One of the most exciting, daring new voices to come out of Sundance this year is director D. Smith. Her feature directorial debut, Kokomo City, is a black-and-white-shot documentary that dives into the lives of four black trans sex workers as each of them tells share their own experiences of sex work, community, and dating as a trans woman. It had its world premiere at Sundance’s NEXT Section this year where it picked up both the NEXT Innovator Award and NEXT Audience Award. A musician and songwriter, D. Smith immerses us in the lives of Daniella Carter, Koko Da Doll, Liyah Mitchell, and Dominique Silver from a friendly and intimate perspective, especially since they all share the same experience of being a black trans woman. Magnolia Pictures has just released a no holds barred trailer ahead of its release on July 28.
In her review from Sundance, Bears Rebecca Fonte wrote “Kokomo City comes from the singular mind of D. Smith, a two-time Grammy-nominated songwriter and producer who has worked with Lil Wayne and Katy Perry… Kokomo City is a state of mind, where these sisters can share their most precious secrets, memories, and fears. If you feel yourself bristled at the word ‘sissy’ then this is not the film for you. This is a film that leans hard into what it means to be trans, to be a sissy, and why that is terrifying to Black masculinity. D. Smith allows her subjects the space to be themselves, with no predetermined end result in mind.
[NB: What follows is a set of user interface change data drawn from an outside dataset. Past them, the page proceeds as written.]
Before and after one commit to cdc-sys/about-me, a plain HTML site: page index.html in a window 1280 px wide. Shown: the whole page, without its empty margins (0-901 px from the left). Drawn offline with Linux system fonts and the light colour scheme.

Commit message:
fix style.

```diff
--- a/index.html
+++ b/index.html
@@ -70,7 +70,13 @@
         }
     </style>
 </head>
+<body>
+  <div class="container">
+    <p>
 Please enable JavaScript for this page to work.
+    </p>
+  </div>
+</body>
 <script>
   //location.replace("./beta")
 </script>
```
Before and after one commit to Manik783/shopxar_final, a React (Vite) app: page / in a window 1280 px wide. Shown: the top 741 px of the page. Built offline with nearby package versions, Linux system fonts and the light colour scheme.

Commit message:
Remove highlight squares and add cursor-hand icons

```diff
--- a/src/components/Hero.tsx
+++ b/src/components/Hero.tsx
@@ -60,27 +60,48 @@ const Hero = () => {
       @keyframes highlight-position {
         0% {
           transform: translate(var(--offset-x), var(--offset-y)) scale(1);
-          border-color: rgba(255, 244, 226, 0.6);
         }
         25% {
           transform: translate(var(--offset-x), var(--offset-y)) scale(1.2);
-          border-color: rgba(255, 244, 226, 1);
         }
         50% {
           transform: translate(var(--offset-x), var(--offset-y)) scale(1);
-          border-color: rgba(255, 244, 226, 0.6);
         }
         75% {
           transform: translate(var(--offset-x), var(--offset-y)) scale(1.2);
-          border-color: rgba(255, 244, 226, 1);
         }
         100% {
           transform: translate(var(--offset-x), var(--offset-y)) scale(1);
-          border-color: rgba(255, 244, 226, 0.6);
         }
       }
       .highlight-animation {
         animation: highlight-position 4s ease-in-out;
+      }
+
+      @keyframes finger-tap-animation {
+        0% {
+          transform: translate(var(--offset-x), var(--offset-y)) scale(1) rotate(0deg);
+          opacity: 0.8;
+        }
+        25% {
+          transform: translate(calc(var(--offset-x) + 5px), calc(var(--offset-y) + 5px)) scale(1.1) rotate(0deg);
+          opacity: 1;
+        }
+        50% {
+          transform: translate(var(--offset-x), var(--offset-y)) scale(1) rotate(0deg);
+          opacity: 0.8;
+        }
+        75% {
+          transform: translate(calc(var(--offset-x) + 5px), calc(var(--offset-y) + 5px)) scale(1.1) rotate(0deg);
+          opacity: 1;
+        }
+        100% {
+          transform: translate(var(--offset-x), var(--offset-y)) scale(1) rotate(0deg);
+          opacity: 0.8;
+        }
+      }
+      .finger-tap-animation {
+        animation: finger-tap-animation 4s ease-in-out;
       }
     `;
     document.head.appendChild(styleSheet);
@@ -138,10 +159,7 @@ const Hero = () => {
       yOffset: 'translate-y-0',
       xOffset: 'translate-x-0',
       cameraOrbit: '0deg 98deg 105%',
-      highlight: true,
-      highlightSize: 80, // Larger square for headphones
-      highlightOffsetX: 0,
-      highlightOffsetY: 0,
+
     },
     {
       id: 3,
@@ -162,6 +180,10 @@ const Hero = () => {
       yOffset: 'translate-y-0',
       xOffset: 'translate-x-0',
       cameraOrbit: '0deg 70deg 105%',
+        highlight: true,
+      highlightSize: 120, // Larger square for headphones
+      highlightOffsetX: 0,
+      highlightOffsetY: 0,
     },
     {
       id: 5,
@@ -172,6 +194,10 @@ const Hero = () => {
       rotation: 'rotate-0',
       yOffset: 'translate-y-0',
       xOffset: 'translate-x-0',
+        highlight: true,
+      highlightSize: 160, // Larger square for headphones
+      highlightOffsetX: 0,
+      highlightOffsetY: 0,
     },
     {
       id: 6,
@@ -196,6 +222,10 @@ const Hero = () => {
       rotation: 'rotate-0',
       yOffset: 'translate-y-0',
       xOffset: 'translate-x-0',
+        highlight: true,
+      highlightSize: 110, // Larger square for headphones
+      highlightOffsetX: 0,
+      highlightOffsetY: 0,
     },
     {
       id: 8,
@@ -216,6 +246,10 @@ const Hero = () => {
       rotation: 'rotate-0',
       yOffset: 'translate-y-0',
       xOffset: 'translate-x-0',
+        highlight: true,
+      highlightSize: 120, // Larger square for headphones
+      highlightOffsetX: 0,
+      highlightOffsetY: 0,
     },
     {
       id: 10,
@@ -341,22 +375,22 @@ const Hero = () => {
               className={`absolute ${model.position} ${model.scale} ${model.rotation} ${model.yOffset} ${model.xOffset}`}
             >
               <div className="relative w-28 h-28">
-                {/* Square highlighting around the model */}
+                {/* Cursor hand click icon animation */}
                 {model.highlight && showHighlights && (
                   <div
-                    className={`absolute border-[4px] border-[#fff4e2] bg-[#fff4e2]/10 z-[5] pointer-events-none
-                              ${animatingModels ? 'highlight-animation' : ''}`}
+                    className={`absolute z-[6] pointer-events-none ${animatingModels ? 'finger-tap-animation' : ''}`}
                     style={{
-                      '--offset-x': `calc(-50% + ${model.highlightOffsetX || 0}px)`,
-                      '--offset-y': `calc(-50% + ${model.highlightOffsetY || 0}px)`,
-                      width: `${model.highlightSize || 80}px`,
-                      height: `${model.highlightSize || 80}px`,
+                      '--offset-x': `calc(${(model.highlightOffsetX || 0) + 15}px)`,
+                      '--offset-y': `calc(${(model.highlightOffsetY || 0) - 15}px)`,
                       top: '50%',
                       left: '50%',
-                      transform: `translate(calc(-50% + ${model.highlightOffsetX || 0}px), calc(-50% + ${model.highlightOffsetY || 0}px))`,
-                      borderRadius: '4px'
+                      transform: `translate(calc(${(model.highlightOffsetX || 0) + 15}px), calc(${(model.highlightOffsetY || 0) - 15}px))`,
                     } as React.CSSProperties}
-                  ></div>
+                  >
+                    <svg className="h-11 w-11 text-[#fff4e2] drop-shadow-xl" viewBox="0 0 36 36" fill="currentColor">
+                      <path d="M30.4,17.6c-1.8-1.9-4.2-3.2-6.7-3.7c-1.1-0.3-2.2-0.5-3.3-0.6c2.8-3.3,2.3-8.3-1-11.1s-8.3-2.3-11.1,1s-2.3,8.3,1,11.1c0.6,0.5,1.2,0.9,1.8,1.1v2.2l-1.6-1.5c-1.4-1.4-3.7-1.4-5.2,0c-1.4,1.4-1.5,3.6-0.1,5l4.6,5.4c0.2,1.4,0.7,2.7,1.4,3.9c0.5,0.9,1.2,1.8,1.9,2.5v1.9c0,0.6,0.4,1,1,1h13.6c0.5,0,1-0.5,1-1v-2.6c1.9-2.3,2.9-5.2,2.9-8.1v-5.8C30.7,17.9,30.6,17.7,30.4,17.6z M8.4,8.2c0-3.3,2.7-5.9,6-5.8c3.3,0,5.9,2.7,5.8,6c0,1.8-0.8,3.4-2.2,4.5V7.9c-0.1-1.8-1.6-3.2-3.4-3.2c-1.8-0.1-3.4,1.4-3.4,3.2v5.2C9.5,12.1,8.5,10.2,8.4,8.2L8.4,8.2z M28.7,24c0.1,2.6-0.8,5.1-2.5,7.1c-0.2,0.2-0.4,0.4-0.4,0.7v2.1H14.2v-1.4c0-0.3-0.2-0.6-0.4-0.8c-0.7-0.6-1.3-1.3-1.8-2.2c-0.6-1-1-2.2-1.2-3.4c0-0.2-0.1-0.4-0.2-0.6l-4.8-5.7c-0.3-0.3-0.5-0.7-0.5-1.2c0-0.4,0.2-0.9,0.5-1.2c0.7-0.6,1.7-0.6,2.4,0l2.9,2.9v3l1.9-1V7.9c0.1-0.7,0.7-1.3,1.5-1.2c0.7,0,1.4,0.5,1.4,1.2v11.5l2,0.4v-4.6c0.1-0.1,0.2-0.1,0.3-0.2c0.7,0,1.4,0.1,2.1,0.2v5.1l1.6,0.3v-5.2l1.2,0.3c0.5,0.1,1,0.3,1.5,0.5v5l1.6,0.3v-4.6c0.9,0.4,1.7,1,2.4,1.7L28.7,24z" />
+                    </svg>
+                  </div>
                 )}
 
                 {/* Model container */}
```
The effect is something a more traditional documentary could never achieve, the feeling that you are in the room with these women.”
Here’s the official synopsis:
In the wildly entertaining and refreshingly unfiltered documentary KOKOMO CITY, filmmaker D. Smith passes the mic to four Black transgender sex workers in Atlanta and New York City – Daniella Carter, Koko Da Doll, Liyah Mitchell, and Dominique Silver – who unapologetically break down the walls of their profession. Holding nothing back, the film vibrates with energy, sex, challenge, and hard-earned wisdom. This vital portrait, edited and shot by Smith in bold black and white, is her feature directorial debut.
See the trailer and poster below.